I see a counselor to help me manage my depression. Once during a session she asked me, “Let’s come up with a phrase that you can remember to help motivate yourself when you are feeling bad. What do you think that could be?” I thought about it and replied, “Do a bad job.” She laughed and asked me to explain. “Well,” I said, “when a task seems completely overwhelming, sometimes I just allow myself the leeway to not meet the standards that I have for myself in my head. That helps me to calm down and reduce that overwhelmed feeling so I can at least start on the task. Usually when I get going, I end up getting more done than I originally thought I could. And even if I don’t, I’ve at least done more than absolutely nothing which was the alternative.”
My counselor was fully supportive of my mantra since it did the job of motivating me. Since then, I’ve become accustomed to repeating this phrase to myself time and time again. And you know what? It totally works. And it applies to so many areas of my life.

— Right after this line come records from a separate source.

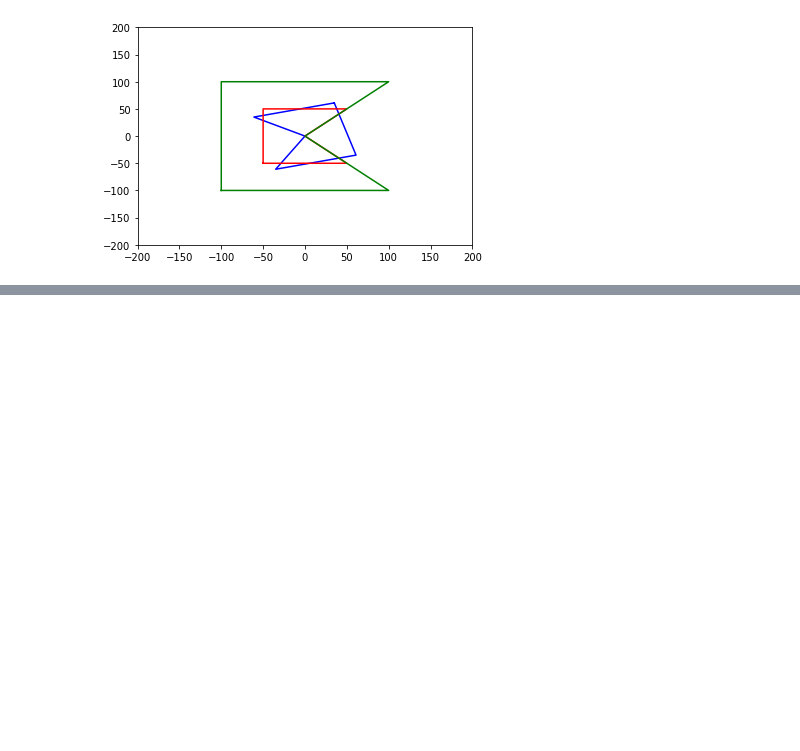
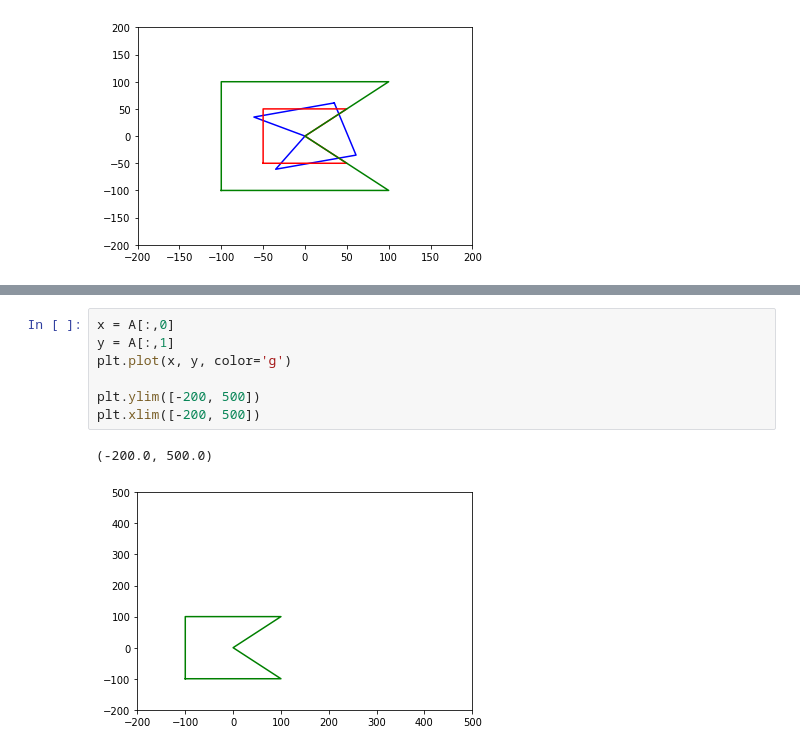
Before and after one commit to SpecialAgentOne/PYDA_homeworks, a Jupyter notebook: Math/LinAlg/02_Matrix/Matrix.ipynb, the cells around one changed output, grey strips where cells are left out. Cells and saved outputs as stored; diff of their text form; blank space fills up the shorter version.

```diff
--- a/Math/LinAlg/02_Matrix/Matrix.ipynb
+++ b/Math/LinAlg/02_Matrix/Matrix.ipynb
@@ -163,0 +219,10 @@ plt.xlim([-200, 200])
+# %%
+x = A[:,0]
+y = A[:,1]
+plt.plot(x, y, color='g')
+
+plt.ylim([-200, 500])
+plt.xlim([-200, 500])
+# %% [output]
+(-200.0, 500.0)
+[figure, added]
```
Also changed, not shown: parts of 3 cells of this notebook.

Of course, doing a “bad job” isn’t really my goal, but letting go of my expectations gives me so much more freedom so that I can eventually do a good job in the areas that are most important to me, and let go of the guilt in the areas where I can’t or don’t do a good job (according to my standards).
My productivity, and more importantly my personal satisfaction and self-esteem, has increased so much since I had this mini revelation. It’s okay to do a bad job! Awesome. If I don’t have time to clean my boys’ disgusting bathroom how I’d like, but something has to be done, Clorox wipes are my friend. It takes less than two minutes to wipe down the important stuff. Is it the absolute cleanest it could be? No, but at least it doesn’t smell like pee (as much as it did before). I got it done.
Sometimes it takes stuffing the clean clothes into drawers unfolded. Same goes for juggling the responsibilities of meal planning/cooking, extracurricular activities, getting the kids dressed, family activities, exercise, and many other things. Boom. Done. The End.
If we try to wait for the perfect conditions before working on something, we may never start. Our efforts may not be as strong as we hoped for, but even if we can only give 75%, that is a heck of a lot more than zero. For most things, I’ve discovered it’s really just fine to let go of what I should do, and replace it with what I can do.
Maybe doing a “bad job” is actually…doing a good job.
It all depends on how you define it.
So…repeat after me: It’s okay to do a bad job. Got it?